**What you will do:** Work through the data below and copy out every line where "Reproduce" is found.

**Data to process:**
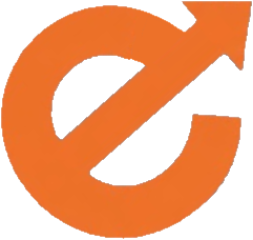
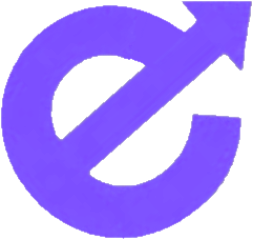
Rebrand: cambiar el naranja de marca por violeta + azul marino
- Tokens de acento en index.css pasan a una escala violeta (#7c4dff)
  y se ajustan --accent / --accent-soft para modo claro y oscuro.
- Reemplazar los naranjas escritos a mano en mapas, fondo maritimo,
  timeline, costos, operaciones, asesor y grafico de cuenta.
- Recolorear logos, iconos, favicon y la imagen de vista previa
  (og-image) a violeta; subir las versiones ?v= para romper cache.
- El canal naranja de selectividad aduanera se mantiene naranja:
  es un color semantico, no de marca.

diff --git a/src/index.css b/src/index.css
@@ -3,7 +3,7 @@
 
 /* ============================================================
    Exxim Alliance — Design tokens (paleta de marca)
-   Naranja + carbón del logo, con azul marino profundo.
+   Violeta + carbón del logo, con azul marino profundo.
    ============================================================ */
 @theme {
   --color-navy-950: #0a1a2b;
@@ -13,11 +13,11 @@
   --color-navy-600: #2b537d;
   --color-navy-500: #3f6a97;
 
-  --color-accent-700: #b4591a;
-  --color-accent-600: #d06b1f;
-  --color-accent-500: #e8742a;
-  --color-accent-400: #ef8f4e;
-  --color-accent-300: #f6b483;
+  --color-accent-700: #4c27b8;
+  --color-accent-600: #6338e0;
+  --color-accent-500: #7c4dff;
+  --color-accent-400: #9d7bff;
+  --color-accent-300: #c3adff;
 
   --color-ink-900: #16202b;
   --color-ink-700: #33414f;
@@ -50,8 +50,8 @@
   --heading: #0f243b;
   --text: #33414f;
   --text-muted: #5a6b7b;
-  --accent: #d06b1f;
-  --accent-soft: #fbeee3;
+  --accent: #6338e0;
+  --accent-soft: #efe9ff;
   --shadow-card: 0 1px 2px rgba(16, 32, 48, 0.04), 0 8px 24px -12px rgba(16, 32, 48, 0.16);
   --shadow-lift: 0 2px 4px rgba(16, 32, 48, 0.05), 0 18px 40px -18px rgba(16, 32, 48, 0.26);
   color-scheme: light;
@@ -67,8 +67,8 @@
   --heading: #eef3f8;
   --text: #c4d1dc;
   --text-muted: #8ba0b1;
-  --accent: #ef8f4e;
-  --accent-soft: #23303b;
+  --accent: #a98bff;
+  --accent-soft: #241e47;
   --shadow-card: 0 1px 2px rgba(0, 0, 0, 0.3), 0 10px 28px -14px rgba(0, 0, 0, 0.6);
   --shadow-lift: 0 2px 6px rgba(0, 0, 0, 0.35), 0 22px 48px -20px rgba(0, 0, 0, 0.7);
   color-scheme: dark;
@@ -229,11 +229,11 @@ p {
   .btn-primary {
     background: var(--color-accent-500);
     color: #fff;
-    box-shadow: 0 8px 18px -10px rgba(232, 116, 42, 0.75);
+    box-shadow: 0 8px 18px -10px rgba(124, 77, 255, 0.75);
   }
   .btn-primary:hover {
     background: var(--color-accent-600);
-    box-shadow: 0 14px 26px -10px rgba(232, 116, 42, 0.9);
+    box-shadow: 0 14px 26px -10px rgba(124, 77, 255, 0.9);
   }
   .btn-navy {
     background: var(--color-navy-900);
@@ -323,7 +323,7 @@ p {
   .input:focus {
     outline: none;
     border-color: var(--color-accent-500);
-    box-shadow: 0 0 0 3px rgba(232, 116, 42, 0.16);
+    box-shadow: 0 0 0 3px rgba(124, 77, 255, 0.16);
     background: var(--surface);
   }
   /* Selects con apariencia propia (caret custom) en vez del nativo. */

diff --git a/src/pages/portal/Operations.jsx b/src/pages/portal/Operations.jsx
@@ -155,7 +155,7 @@ export default function Operations() {
           border:1px solid var(--border);border-radius:9px;padding:.1rem .7rem;color:var(--text-muted);
           transition:border-color .16s ease, box-shadow .16s ease;}
         .filter-field:focus-within{border-color:var(--color-accent-500);
-          box-shadow:0 0 0 3px rgba(232,116,42,.14);}
+          box-shadow:0 0 0 3px rgba(124,77,255,.14);}
         .filter-field select,.filter-field input{border:0;background:transparent;color:var(--heading);
           font-size:.9rem;font-family:inherit;padding:.55rem 0;outline:none;min-width:0;}
         .filter-field select{appearance:none;-webkit-appearance:none;cursor:pointer;
@@ -176,7 +176,7 @@ export default function Operations() {
         .ops-id{font-family:ui-monospace,SFMono-Regular,Menlo,monospace;font-weight:600;color:var(--heading);font-size:.88rem;}
         .ops-type{display:inline-flex;align-items:center;gap:.35rem;font-size:.82rem;font-weight:600;padding:.25rem .55rem;border-radius:7px;}
         .ops-type--import{background:rgba(43,83,125,.12);color:var(--color-navy-600);}
-        .ops-type--export{background:rgba(232,116,42,.12);color:var(--color-accent-700);}
+        .ops-type--export{background:rgba(124,77,255,.12);color:var(--color-accent-700);}
         :root[data-theme='dark'] .ops-type--import{color:#7ba0c7;}
         :root[data-theme='dark'] .ops-type--export{color:var(--color-accent-400);}
         .ops-route{color:var(--text);}

diff --git a/src/pages/portal/Account.jsx b/src/pages/portal/Account.jsx
@@ -42,7 +42,7 @@ export default function Account() {
             <p className="t-muted" style={{ fontSize: '.84rem', marginTop: '.15rem' }}>{t('acc.chartHint')}</p>
           </div>
           <div className="acc-legend">
-            <span className="acc-leg"><span className="acc-leg-dot" style={{ background: '#e8742a' }} />{t('acc.legend.honorarios')}</span>
+            <span className="acc-leg"><span className="acc-leg-dot" style={{ background: '#7c4dff' }} />{t('acc.legend.honorarios')}</span>
             <span className="acc-leg"><span className="acc-leg-dot" style={{ background: '#1d3f63' }} />{t('acc.legend.tributos')}</span>
           </div>
         </header>
@@ -113,7 +113,7 @@ export default function Account() {
         .acc-bars{display:flex;gap:4px;align-items:flex-end;height:100%;width:100%;justify-content:center;}
         .acc-bar{width:36%;max-width:26px;border-radius:5px 5px 0 0;position:relative;min-height:4px;
           transition:filter .15s ease;}
-        .acc-bar-h{background:linear-gradient(180deg,#ef8f4e,#e8742a);}
+        .acc-bar-h{background:linear-gradient(180deg,#9d7bff,#7c4dff);}
         .acc-bar-t{background:linear-gradient(180deg,#2b537d,#1d3f63);}
         .acc-bar:hover{filter:brightness(1.08);}
         .acc-bar-tip{position:absolute;bottom:100%;left:50%;transform:translateX(-50%);margin-bottom:6px;

diff --git a/index.html b/index.html
@@ -2,8 +2,8 @@
 <html lang="es">
   <head>
     <meta charset="UTF-8" />
-    <link rel="icon" type="image/x-icon" href="/favicon.ico?v=2" />
-    <link rel="apple-touch-icon" href="/exximIcono.png" />
+    <link rel="icon" type="image/x-icon" href="/favicon.ico?v=3" />
+    <link rel="apple-touch-icon" href="/exximIcono.png?v=2" />
     <meta name="viewport" content="width=device-width, initial-scale=1.0, maximum-scale=1.0, user-scalable=no" />
     <meta name="theme-color" content="#0f243b" />
     <meta
@@ -18,12 +18,12 @@
       property="og:description"
       content="Estudio de comercio exterior en Buenos Aires. Un asesor dedicado a cada cliente y seguimiento online de cada operación."
     />
-    <meta property="og:image" content="/og-image.png" />
+    <meta property="og:image" content="/og-image.png?v=2" />
     <meta property="og:image:width" content="1287" />
     <meta property="og:image:height" content="1222" />
     <meta name="twitter:card" content="summary_large_image" />
     <meta name="twitter:title" content="Exxim Alliance SRL" />
-    <meta name="twitter:image" content="/og-image.png" />
+    <meta name="twitter:image" content="/og-image.png?v=2" />
     <link rel="preconnect" href="https://fonts.googleapis.com" />
     <link rel="preconnect" href="https://fonts.gstatic.com" crossorigin />
     <link

diff --git a/src/components/portal/TrackingMap.jsx b/src/components/portal/TrackingMap.jsx
@@ -50,8 +50,8 @@ function MovingMarker({ curve, progress }) {
   if (!pos) return null
   return (
     <>
-      <CircleMarker center={pos} radius={10} pathOptions={{ color: '#e8742a', weight: 3, fillColor: '#e8742a', fillOpacity: 0.25 }} />
-      <CircleMarker center={pos} radius={5} pathOptions={{ color: '#fff', weight: 2, fillColor: '#e8742a', fillOpacity: 1 }} />
+      <CircleMarker center={pos} radius={10} pathOptions={{ color: '#7c4dff', weight: 3, fillColor: '#7c4dff', fillOpacity: 0.25 }} />
+      <CircleMarker center={pos} radius={5} pathOptions={{ color: '#fff', weight: 2, fillColor: '#7c4dff', fillOpacity: 1 }} />
     </>
   )
 }
@@ -103,7 +103,7 @@ export default function TrackingMap({ operation }) {
         {/* Ruta completa punteada */}
         <Polyline positions={curve} pathOptions={{ color: '#5a6b7b', weight: 2, opacity: 0.5, dashArray: '3 7' }} />
         {/* Tramo recorrido */}
-        <Polyline positions={traveled} pathOptions={{ color: '#e8742a', weight: 3.5, opacity: 0.95 }} />
+        <Polyline positions={traveled} pathOptions={{ color: '#7c4dff', weight: 3.5, opacity: 0.95 }} />
 
         {/* Origen */}
         <CircleMarker center={[operation.origin.lat, operation.origin.lng]} radius={7}

diff --git a/src/components/ui/MaritimeBackdrop.jsx b/src/components/ui/MaritimeBackdrop.jsx
@@ -17,7 +17,7 @@ export default function MaritimeBackdrop({ className = '', opacity = 0.5 }) {
         </radialGradient>
         <linearGradient id="mb-line" x1="0" y1="0" x2="1" y2="0">
           <stop offset="0%" stopColor="#3f6a97" stopOpacity="0" />
-          <stop offset="50%" stopColor="#ef8f4e" stopOpacity="0.7" />
+          <stop offset="50%" stopColor="#9d7bff" stopOpacity="0.7" />
           <stop offset="100%" stopColor="#3f6a97" stopOpacity="0" />
         </linearGradient>
       </defs>
@@ -51,8 +51,8 @@ export default function MaritimeBackdrop({ className = '', opacity = 0.5 }) {
           [160, 500],
         ].map(([cx, cy], i) => (
           <g key={i}>
-            <circle cx={cx} cy={cy} r="9" fill="#ef8f4e" fillOpacity="0.14" />
-            <circle cx={cx} cy={cy} r="3.5" fill="#ef8f4e" />
+            <circle cx={cx} cy={cy} r="9" fill="#9d7bff" fillOpacity="0.14" />
+            <circle cx={cx} cy={cy} r="3.5" fill="#9d7bff" />
           </g>
         ))}
       </g>

diff --git a/src/components/ui/CorrespondentMap.jsx b/src/components/ui/CorrespondentMap.jsx
@@ -53,7 +53,7 @@ export default function CorrespondentMap() {
                 [home.coords.lat, home.coords.lng],
                 [c.coords.lat, c.coords.lng],
               ]}
-              pathOptions={{ color: '#e8742a', weight: 1.5, opacity: 0.55, dashArray: '4 6' }}
+              pathOptions={{ color: '#7c4dff', weight: 1.5, opacity: 0.55, dashArray: '4 6' }}
             />
           ))}
 
@@ -83,7 +83,7 @@ export default function CorrespondentMap() {
           <CircleMarker
             center={[home.coords.lat, home.coords.lng]}
             radius={10}
-            pathOptions={{ color: '#fff', weight: 2.5, fillColor: '#e8742a', fillOpacity: 1 }}
+            pathOptions={{ color: '#fff', weight: 2.5, fillColor: '#7c4dff', fillOpacity: 1 }}
           >
             <Tooltip direction="top" offset={[0, -6]} permanent>
               {L(home.name)}

diff --git a/src/components/portal/CostBreakdown.jsx b/src/components/portal/CostBreakdown.jsx
@@ -50,7 +50,7 @@ export default function CostBreakdown({ operation }) {
           flex-wrap:wrap;margin-bottom:.5rem;}
         .cost-tag{font-size:.72rem;font-weight:700;letter-spacing:.06em;text-transform:uppercase;
           padding:.28rem .6rem;border-radius:7px;}
-        .cost-tag--honorarios{background:rgba(232,116,42,.14);color:var(--color-accent-700);}
+        .cost-tag--honorarios{background:rgba(124,77,255,.14);color:var(--color-accent-700);}
         .cost-tag--tributos{background:rgba(43,83,125,.12);color:var(--color-navy-600);}
         .cost-tag--terceros{background:var(--surface-2);color:var(--text-muted);border:1px solid var(--border);}
         :root[data-theme='dark'] .cost-tag--honorarios{color:var(--color-accent-400);}

diff --git a/src/pages/portal/Advisor.jsx b/src/pages/portal/Advisor.jsx
@@ -104,7 +104,7 @@ export default function Advisor() {
         .adv-textarea{width:100%;padding:.85rem;border:1px solid var(--border);border-radius:11px;
           background:var(--surface-2);color:var(--heading);font-family:inherit;font-size:.95rem;resize:vertical;}
         .adv-textarea:focus{outline:none;border-color:var(--color-accent-500);
-          box-shadow:0 0 0 3px rgba(232,116,42,.16);background:var(--surface);}
+          box-shadow:0 0 0 3px rgba(124,77,255,.16);background:var(--surface);}
         .adv-sent{display:flex;align-items:center;gap:.4rem;margin-top:1rem;color:var(--color-signal-green);
           font-size:.9rem;font-weight:500;background:rgba(46,158,107,.12);padding:.6rem .8rem;border-radius:9px;}
 

diff --git a/src/components/portal/Timeline.jsx b/src/components/portal/Timeline.jsx
@@ -65,7 +65,7 @@ export default function Timeline({ operation }) {
         .tl-done .tl-marker > :first-child{background:var(--color-signal-green);color:#fff;}
         .tl-done .tl-line{background:var(--color-signal-green);opacity:.5;}
         .tl-current .tl-marker > :first-child{background:var(--color-accent-500);color:#fff;
-          box-shadow:0 0 0 4px rgba(232,116,42,.2);}
+          box-shadow:0 0 0 4px rgba(124,77,255,.2);}
         .tl-pending .tl-marker > :first-child{background:var(--surface-2);border:1px solid var(--border);}
         .tl-pending .tl-label{color:var(--text-muted);font-weight:500;}
 

diff --git a/src/components/ui/Logo.jsx b/src/components/ui/Logo.jsx
@@ -14,7 +14,7 @@ export function BrandMark({ className = '', height = 34 }) {
 }
 
 /* Wordmark de texto (para fondos oscuros, siempre legible).
-   Reproduce la identidad: "e" y "m" en naranja; "xxi" en claro/carbón. */
+   Reproduce la identidad: "e" y "m" en violeta; "xxi" en claro/carbón. */
 export function Wordmark({ dark = false, className = '', size = '1.5rem' }) {
   // dark = fondo siempre oscuro (footer, panel navy). Si no, usa el color
   // de encabezado, que se adapta a los temas claro/oscuro.

diff --git a/src/components/ui/LocationMap.jsx b/src/components/ui/LocationMap.jsx
@@ -41,7 +41,7 @@ export default function LocationMap() {
         <CircleMarker
           center={[lat, lng]}
           radius={11}
-          pathOptions={{ color: '#fff', weight: 2.5, fillColor: '#e8742a', fillOpacity: 1 }}
+          pathOptions={{ color: '#fff', weight: 2.5, fillColor: '#7c4dff', fillOpacity: 1 }}
         >
           <Popup>
             <strong>{company.name}</strong>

**Result for this exercise:**
-   Reproduce la identidad: "e" y "m" en naranja; "xxi" en claro/carbón. */
+   Reproduce la identidad: "e" y "m" en violeta; "xxi" en claro/carbón. */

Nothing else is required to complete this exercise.